• What to do:
Pick out each line with the word "lastCategory" from the material that follows.

━━━━

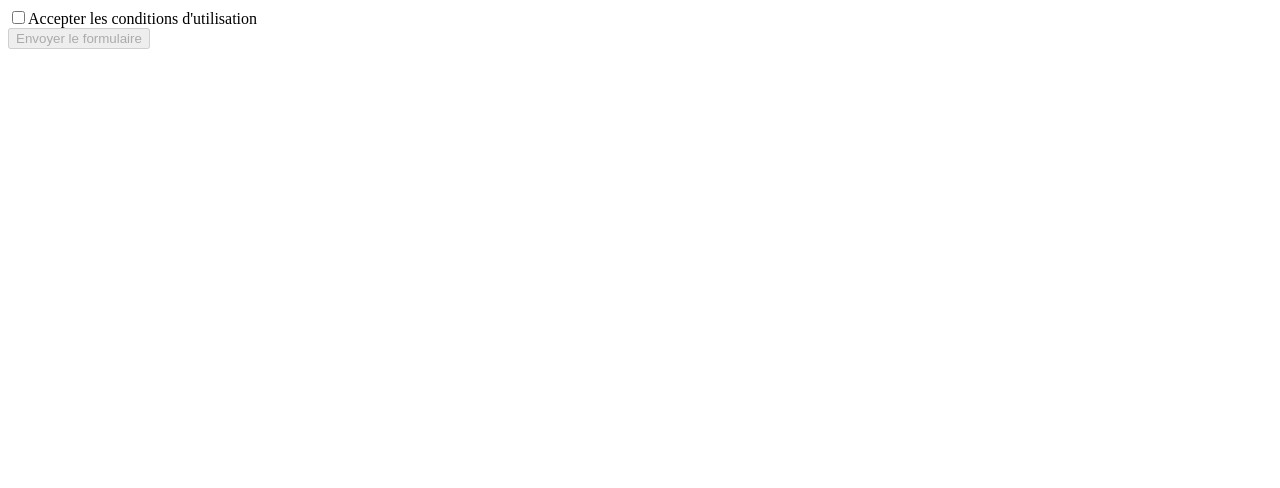
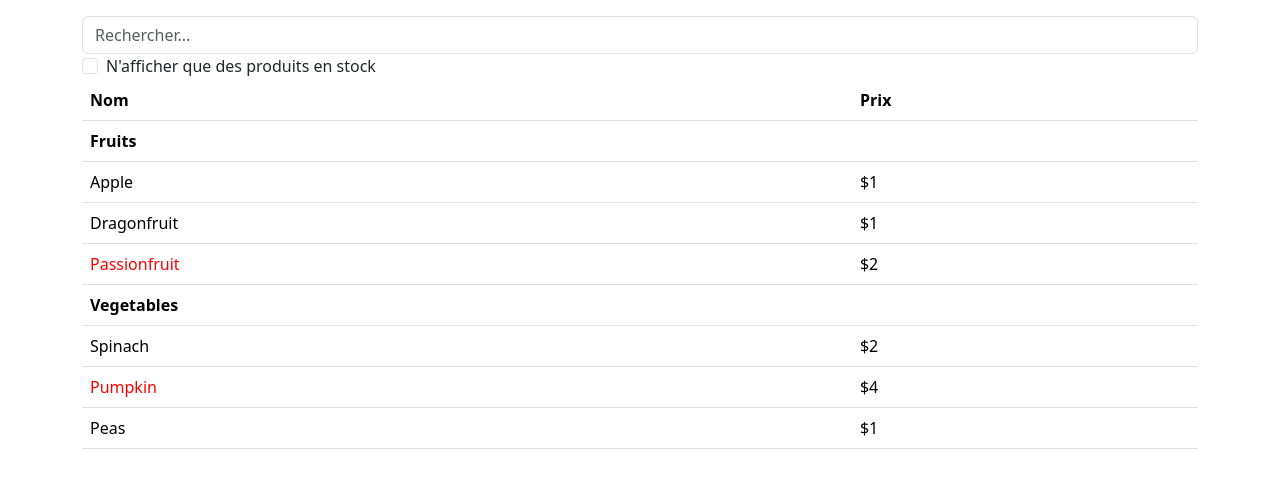
Before and after one commit to dzeko003/FormationReact, a React (Vite) app: page / in a window 1280 px wide. Shown: the top 488 px of the page. Built offline with nearby package versions, Linux system fonts and the light colour scheme.

Commit message:
premier TP

```diff
--- a/package.json
+++ b/package.json
@@ -10,6 +10,9 @@
     "preview": "vite preview"
   },
   "dependencies": {
+    "bootstrap": "^5.3.3",
+    "jquery": "^3.7.1",
+    "popper.js": "^1.16.1",
     "react": "^18.3.1",
     "react-dom": "^18.3.1"
   },
--- a/src/App.jsx
+++ b/src/App.jsx
@@ -1,23 +1,88 @@
+import { Input } from "./components/forms/Input";
+import { Checkbox } from "./components/forms/Checkbox";
+import { ProductCategoryRow } from "./components/products/ProductCategoryRow";
+import { ProductRow } from "./components/products/productRow";
 import { useState } from "react";
 
+const PRODUCTS = [
+  { category: "Fruits", price: "$1", stocked: true, name: "Apple" },
+  { category: "Fruits", price: "$1", stocked: true, name: "Dragonfruit" },
+  { category: "Fruits", price: "$2", stocked: false, name: "Passionfruit" },
+  { category: "Vegetables", price: "$2", stocked: true, name: "Spinach" },
+  { category: "Vegetables", price: "$4", stocked: false, name: "Pumpkin" },
+  { category: "Vegetables", price: "$1", stocked: true, name: "Peas" },
+];
+
 function App() {
-  const [isTermAccepted , setIsTermAccepted] = useState(false);
+  const [showStockedOnly, setShowStockedOnly] = useState(false);
+  const [search , setSearch] =useState('');
 
-  return <form>
-      <CGUCheckbox checked={isTermAccepted} onChecked={setIsTermAccepted}  />
-      <button disabled={!isTermAccepted} >Envoyer le formulaire</button>
-  </form>;
-}
+  const visibleProducts = PRODUCTS.filter(product => {
+    if(showStockedOnly && !product.stocked){
+      return false;
+    }
 
-function CGUCheckbox({ checked, onChecked }) {
+    if(search && !product.name.includes(search)){
+      return false;
+    }
+
+    return true;
+  })
   return (
-    <div>
-      <label>
-        <input type="checkbox" checked={checked} onChange={(e) => onChecked(e.target.checked)} />
-        Accepter les conditions d'utilisation
-      </label>
+    <div className="container my-3">
+      <SearchBar
+        search={search}
+        onSearchChange={setSearch}
+        showStockedOnly={showStockedOnly}
+        onStockedOnlyChange={setShowStockedOnly}
+      />
+      <ProductTable products={visibleProducts} />
     </div>
   );
 }
 
+function SearchBar({showStockedOnly , onStockedOnlyChange , search , onSearchChange}) {
+  return (
+    <div>
+      <div className="mn-3">
+        <Input value={search} placeholder="Rechercher..." onChange={onSearchChange} />
+        <Checkbox
+          id="stocked"
+          checked={showStockedOnly}
+          onChange={onStockedOnlyChange}
+          label="N'afficher que des produits en stock"
+        />
+      </div>
+    </div>
+  );
+}
+
+function ProductTable({ products }) {
+  const rows = [];
+
+  let lastCategory = null;
+
+  for (let product of products) {
+
+    if (product.category != lastCategory) {
+      rows.push(
+        <ProductCategoryRow key={product.category} name={product.category} />
+      );
+    }
+
+    lastCategory = product.category;
+    rows.push(<ProductRow product={product} key={product.name} />);
+  }
+  return (
+    <table className="table">
+      <thead>
+        <tr>
+          <th>Nom</th>
+          <th>Prix</th>
+        </tr>
+      </thead>
+      <tbody>{rows}</tbody>
+    </table>
+  );
+}
 export default App;
--- /dev/null
+++ b/src/components/forms/Checkbox.jsx
@@ -0,0 +1,14 @@
+export function Checkbox({ checked, onChange, label , id }) {
+  return (
+    <div className="form-check">
+      <input
+        id={id}
+        type="checkbox"
+        className="form-check-input"
+        checked={checked}
+        onChange={(e) => onChange(e.target.checked)}
+      />
+      <label htmlFor={id} className="form-check-label">{label}</label>
+    </div>
+  );
+}
--- /dev/null
+++ b/src/components/forms/Input.jsx
@@ -0,0 +1,6 @@
+export function Input ({placeholder , value , onChange}){
+
+    return <div>
+        <input type="text" className="form-control" value={value} placeholder={placeholder} onChange={(e) => onChange(e.target.value)} />
+    </div>
+}
--- /dev/null
+++ b/src/components/products/ProductCategoryRow.jsx
@@ -0,0 +1,6 @@
+export function ProductCategoryRow({name}){
+
+    return <tr>
+        <td colSpan={2}><strong>{name}</strong></td>
+    </tr>
+}
--- /dev/null
+++ b/src/components/products/ProductRow.jsx
@@ -0,0 +1,9 @@
+export function ProductRow({ product }) {
+  const style = product.stocked ? undefined : { color: "red" };
+  return (
+    <tr>
+      <td style={style}>{product.name}</td>
+      <td>{product.price}</td>
+    </tr>
+  );
+}
--- a/src/main.jsx
+++ b/src/main.jsx
@@ -1,5 +1,6 @@
 import { StrictMode } from 'react'
 import { createRoot } from 'react-dom/client'
+import "bootstrap/dist/css/bootstrap.min.css";
 
 import App from './App.jsx'
 
```
Also changed, not shown: 1 other file (tests, documents, lock files or other folders).
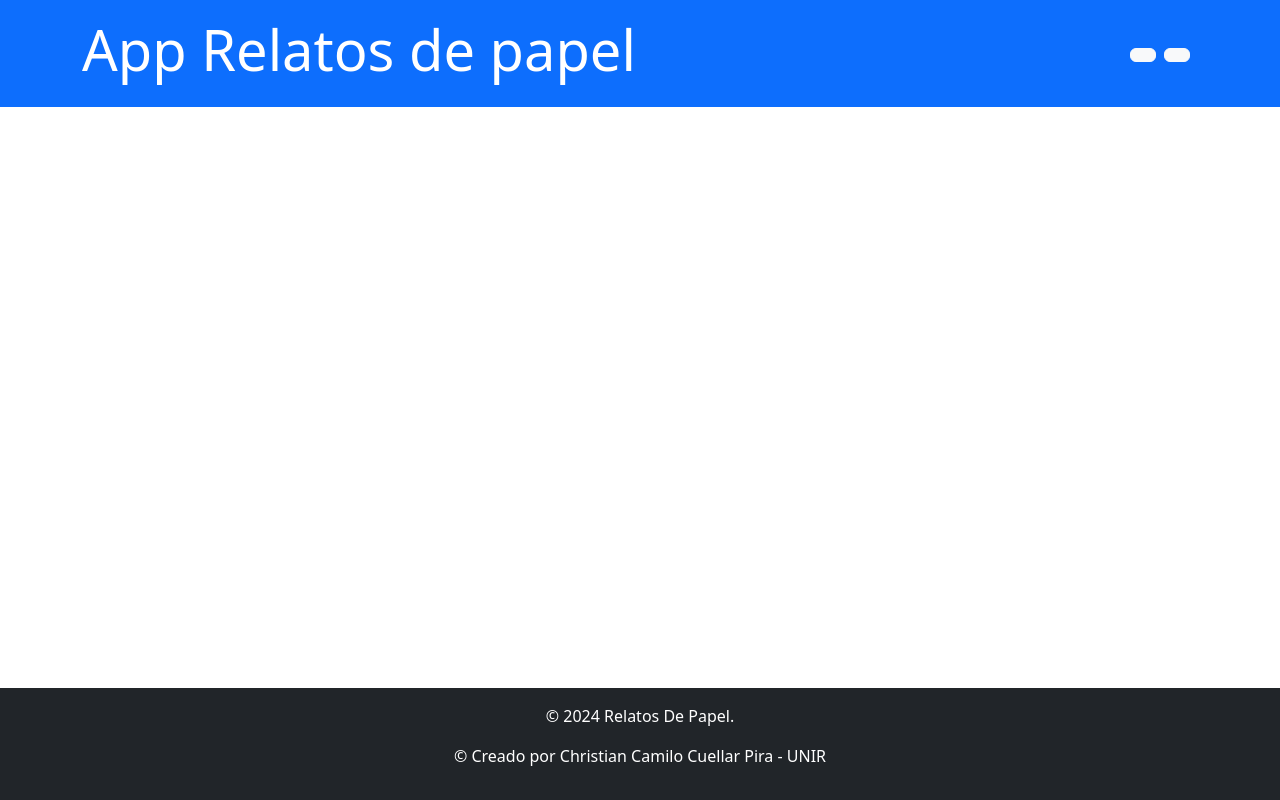
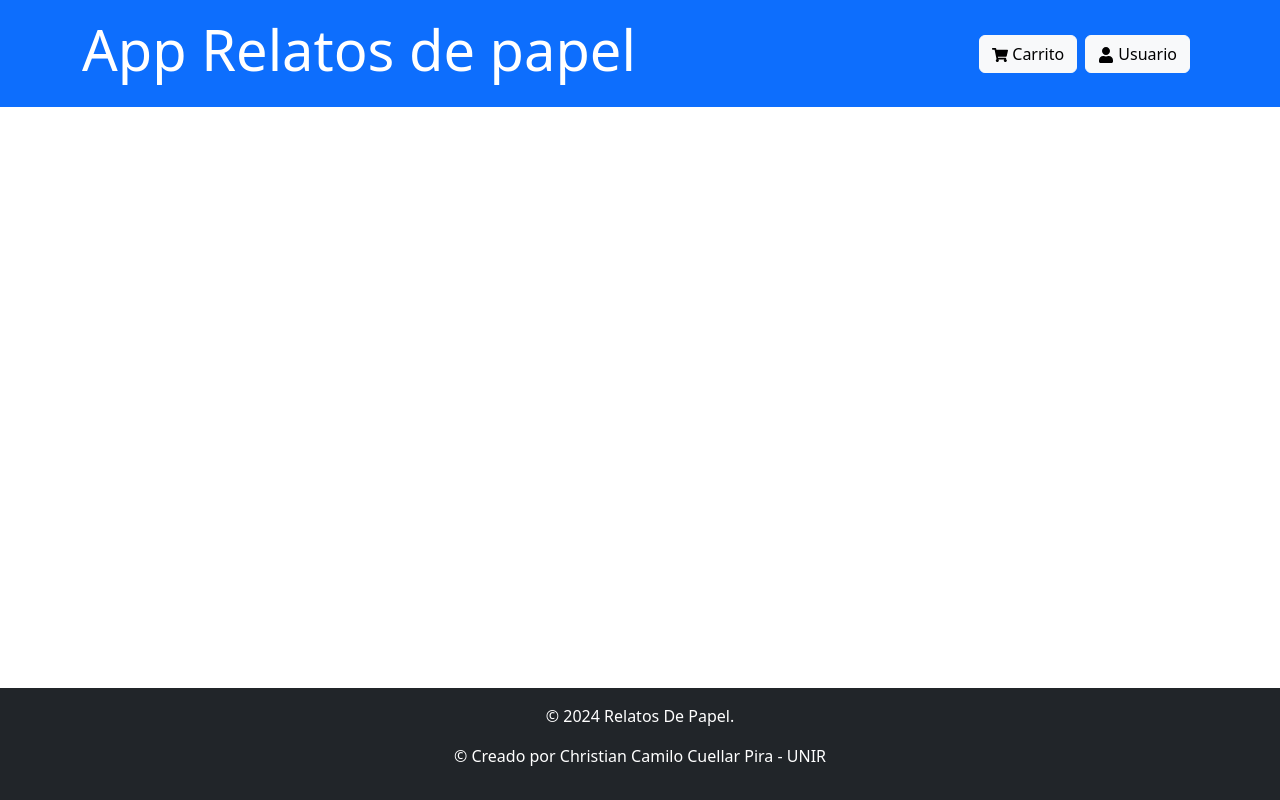
Before and after one commit to CamiloCuellar10/App-RelatosDePapel, a React (Vite) app: page / in a window 1280 px wide. Built offline with nearby package versions, Linux system fonts and the light colour scheme.

Commit message:
Prueba 3 Despliegue

```diff
--- a/package.json
+++ b/package.json
@@ -12,7 +12,8 @@
   "dependencies": {
     "react": "^18.3.1",
     "react-dom": "^18.3.1",
-    "bootstrap": "^5.3.3"
+    "bootstrap": "^5.3.3",
+    "react-icons": "^4.3.1"
   },
   "devDependencies": {
     "@eslint/js": "^9.17.0",
--- a/src/components/Header.jsx
+++ b/src/components/Header.jsx
@@ -1,4 +1,6 @@
 import React from 'react';
+import 'bootstrap/dist/css/bootstrap.min.css';
+import { FaShoppingCart, FaUser } from 'react-icons/fa';
 
 const Header = () => {
     return (
@@ -7,11 +9,11 @@ const Header = () => {
                 <h1 className="display-4">App Relatos de papel</h1>
                 <div>
                     <button className="btn btn-light me-2">
+                        <FaShoppingCart /> Carrito
                     </button>
-
                     <button className="btn btn-light me-2">
+                        <FaUser /> Usuario
                     </button>
-
                 </div>
             </div>
         </header>
```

━━━━

• Task solution:
+  let lastCategory = null;
+    if (product.category != lastCategory) {
+    lastCategory = product.category;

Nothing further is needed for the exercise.